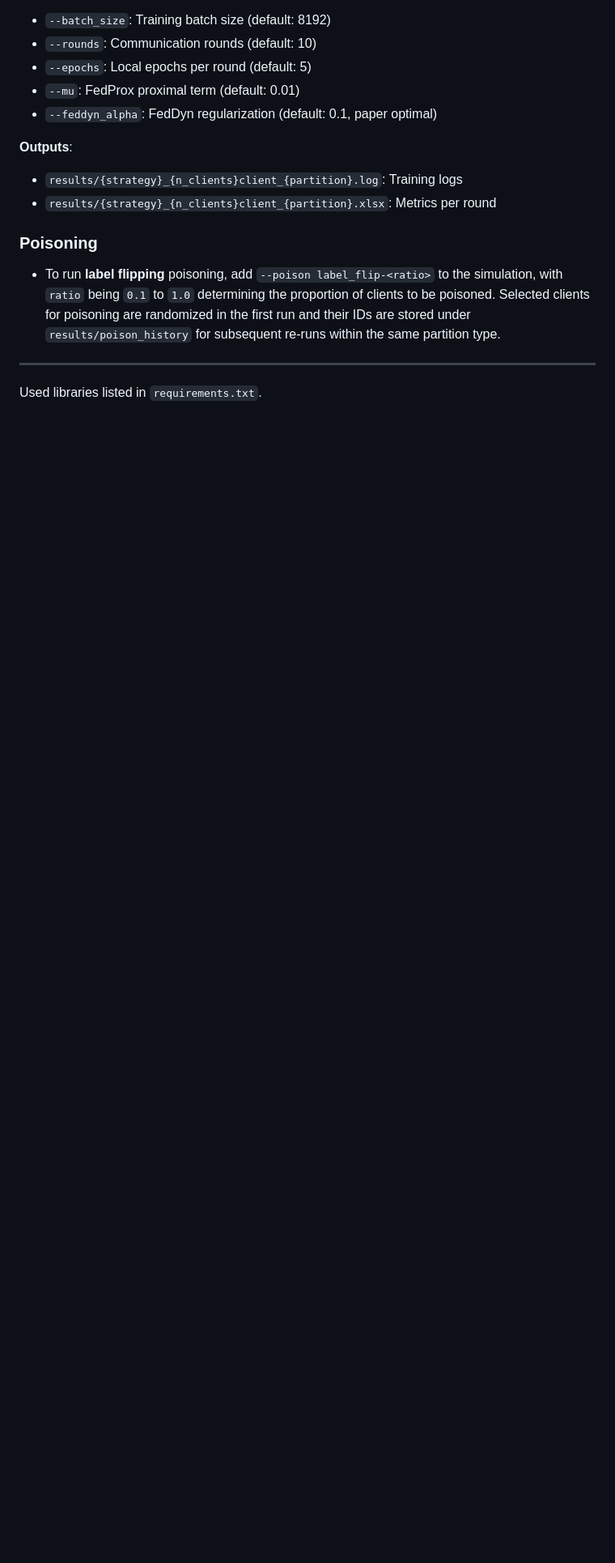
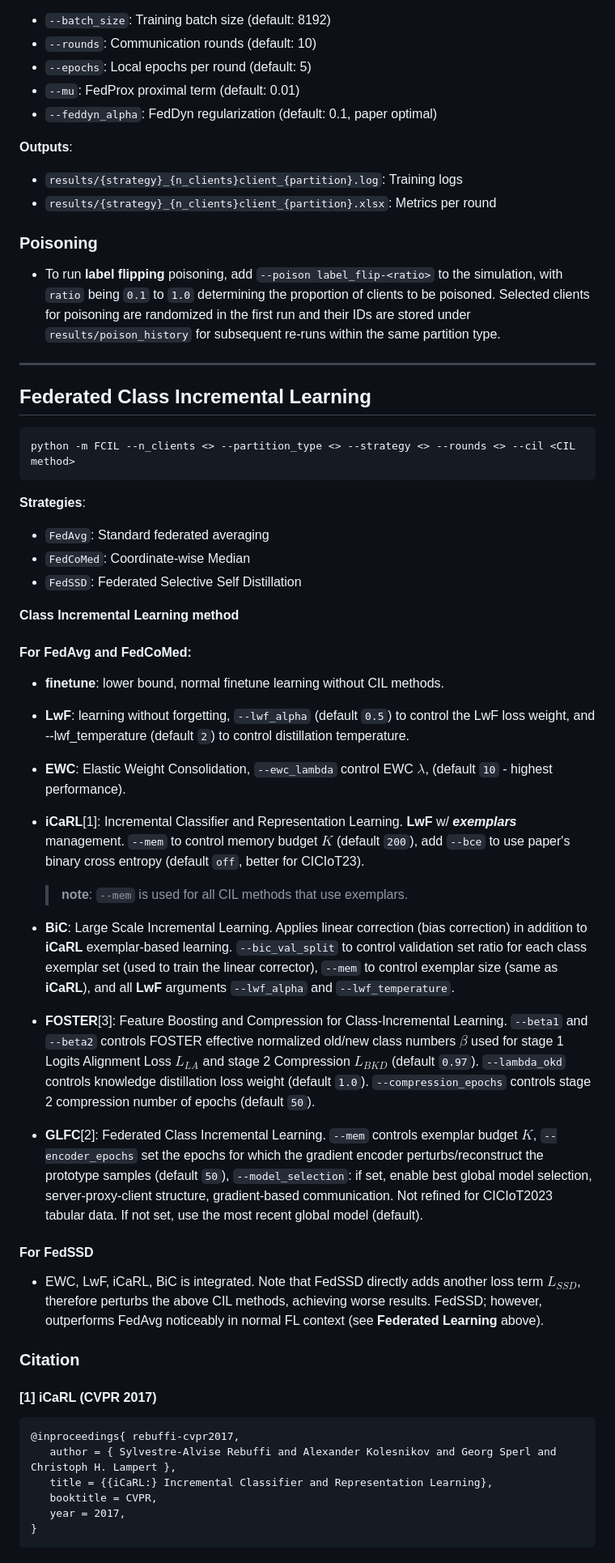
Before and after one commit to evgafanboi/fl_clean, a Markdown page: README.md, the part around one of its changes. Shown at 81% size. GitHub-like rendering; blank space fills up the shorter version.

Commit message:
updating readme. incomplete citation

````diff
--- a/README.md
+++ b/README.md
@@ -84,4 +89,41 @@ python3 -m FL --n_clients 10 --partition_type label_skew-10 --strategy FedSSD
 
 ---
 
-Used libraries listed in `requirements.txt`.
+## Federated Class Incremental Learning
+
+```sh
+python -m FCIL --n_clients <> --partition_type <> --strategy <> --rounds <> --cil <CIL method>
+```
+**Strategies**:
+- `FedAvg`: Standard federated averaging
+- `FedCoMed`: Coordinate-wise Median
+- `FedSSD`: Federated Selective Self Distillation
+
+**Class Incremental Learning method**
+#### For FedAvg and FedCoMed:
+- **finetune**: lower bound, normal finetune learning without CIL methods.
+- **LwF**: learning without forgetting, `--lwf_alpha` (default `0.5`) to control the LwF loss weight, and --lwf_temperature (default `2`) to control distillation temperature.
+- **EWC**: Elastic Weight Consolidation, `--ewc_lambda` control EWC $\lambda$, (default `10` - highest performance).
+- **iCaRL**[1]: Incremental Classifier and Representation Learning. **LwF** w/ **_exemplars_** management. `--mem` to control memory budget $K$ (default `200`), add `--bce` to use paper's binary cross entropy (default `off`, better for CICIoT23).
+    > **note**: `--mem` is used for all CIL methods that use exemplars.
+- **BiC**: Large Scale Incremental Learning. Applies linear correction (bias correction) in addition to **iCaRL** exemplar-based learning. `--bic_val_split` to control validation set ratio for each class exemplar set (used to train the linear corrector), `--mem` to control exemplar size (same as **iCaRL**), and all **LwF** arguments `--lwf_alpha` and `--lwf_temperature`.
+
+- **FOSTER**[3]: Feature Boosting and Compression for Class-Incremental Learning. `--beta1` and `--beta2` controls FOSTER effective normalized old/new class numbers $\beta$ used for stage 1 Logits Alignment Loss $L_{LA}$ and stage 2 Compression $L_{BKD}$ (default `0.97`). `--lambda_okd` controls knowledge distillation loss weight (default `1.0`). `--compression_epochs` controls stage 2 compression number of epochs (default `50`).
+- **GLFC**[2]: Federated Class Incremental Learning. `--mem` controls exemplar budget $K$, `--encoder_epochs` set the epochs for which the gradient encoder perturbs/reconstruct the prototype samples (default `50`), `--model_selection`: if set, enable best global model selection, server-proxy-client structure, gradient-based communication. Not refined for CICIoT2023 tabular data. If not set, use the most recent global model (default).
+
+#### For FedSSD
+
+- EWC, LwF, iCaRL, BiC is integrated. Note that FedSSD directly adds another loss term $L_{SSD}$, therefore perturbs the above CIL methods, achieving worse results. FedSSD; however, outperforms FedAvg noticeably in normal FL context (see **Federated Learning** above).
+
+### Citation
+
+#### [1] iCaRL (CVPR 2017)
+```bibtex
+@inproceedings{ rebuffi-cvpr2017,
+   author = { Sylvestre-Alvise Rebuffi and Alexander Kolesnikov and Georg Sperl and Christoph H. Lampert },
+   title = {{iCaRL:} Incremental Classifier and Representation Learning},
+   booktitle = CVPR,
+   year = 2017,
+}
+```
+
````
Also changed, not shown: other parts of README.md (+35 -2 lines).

● ● ● ●

▶ Task: Copy out the entries verbatim, but skip every picture.

▶ Answer for the task:
Before and after one commit to evgafanboi/fl_clean, a Markdown page: README.md, the part around one of its changes. Shown at 81% size. GitHub-like rendering; blank space fills up the shorter version.

Commit message:
updating readme. incomplete citation

````diff
--- a/README.md
+++ b/README.md
@@ -84,4 +89,41 @@ python3 -m FL --n_clients 10 --partition_type label_skew-10 --strategy FedSSD
 
 ---
 
-Used libraries listed in `requirements.txt`.
+## Federated Class Incremental Learning
+
+```sh
+python -m FCIL --n_clients <> --partition_type <> --strategy <> --rounds <> --cil <CIL method>
+```
+**Strategies**:
+- `FedAvg`: Standard federated averaging
+- `FedCoMed`: Coordinate-wise Median
+- `FedSSD`: Federated Selective Self Distillation
+
+**Class Incremental Learning method**
+#### For FedAvg and FedCoMed:
+- **finetune**: lower bound, normal finetune learning without CIL methods.
+- **LwF**: learning without forgetting, `--lwf_alpha` (default `0.5`) to control the LwF loss weight, and --lwf_temperature (default `2`) to control distillation temperature.
+- **EWC**: Elastic Weight Consolidation, `--ewc_lambda` control EWC $\lambda$, (default `10` - highest performance).
+- **iCaRL**[1]: Incremental Classifier and Representation Learning. **LwF** w/ **_exemplars_** management. `--mem` to control memory budget $K$ (default `200`), add `--bce` to use paper's binary cross entropy (default `off`, better for CICIoT23).
+    > **note**: `--mem` is used for all CIL methods that use exemplars.
+- **BiC**: Large Scale Incremental Learning. Applies linear correction (bias correction) in addition to **iCaRL** exemplar-based learning. `--bic_val_split` to control validation set ratio for each class exemplar set (used to train the linear corrector), `--mem` to control exemplar size (same as **iCaRL**), and all **LwF** arguments `--lwf_alpha` and `--lwf_temperature`.
+
+- **FOSTER**[3]: Feature Boosting and Compression for Class-Incremental Learning. `--beta1` and `--beta2` controls FOSTER effective normalized old/new class numbers $\beta$ used for stage 1 Logits Alignment Loss $L_{LA}$ and stage 2 Compression $L_{BKD}$ (default `0.97`). `--lambda_okd` controls knowledge distillation loss weight (default `1.0`). `--compression_epochs` controls stage 2 compression number of epochs (default `50`).
+- **GLFC**[2]: Federated Class Incremental Learning. `--mem` controls exemplar budget $K$, `--encoder_epochs` set the epochs for which the gradient encoder perturbs/reconstruct the prototype samples (default `50`), `--model_selection`: if set, enable best global model selection, server-proxy-client structure, gradient-based communication. Not refined for CICIoT2023 tabular data. If not set, use the most recent global model (default).
+
+#### For FedSSD
+
+- EWC, LwF, iCaRL, BiC is integrated. Note that FedSSD directly adds another loss term $L_{SSD}$, therefore perturbs the above CIL methods, achieving worse results. FedSSD; however, outperforms FedAvg noticeably in normal FL context (see **Federated Learning** above).
+
+### Citation
+
+#### [1] iCaRL (CVPR 2017)
+```bibtex
+@inproceedings{ rebuffi-cvpr2017,
+   author = { Sylvestre-Alvise Rebuffi and Alexander Kolesnikov and Georg Sperl and Christoph H. Lampert },
+   title = {{iCaRL:} Incremental Classifier and Representation Learning},
+   booktitle = CVPR,
+   year = 2017,
+}
+```
+
````
Also changed, not shown: other parts of README.md (+35 -2 lines).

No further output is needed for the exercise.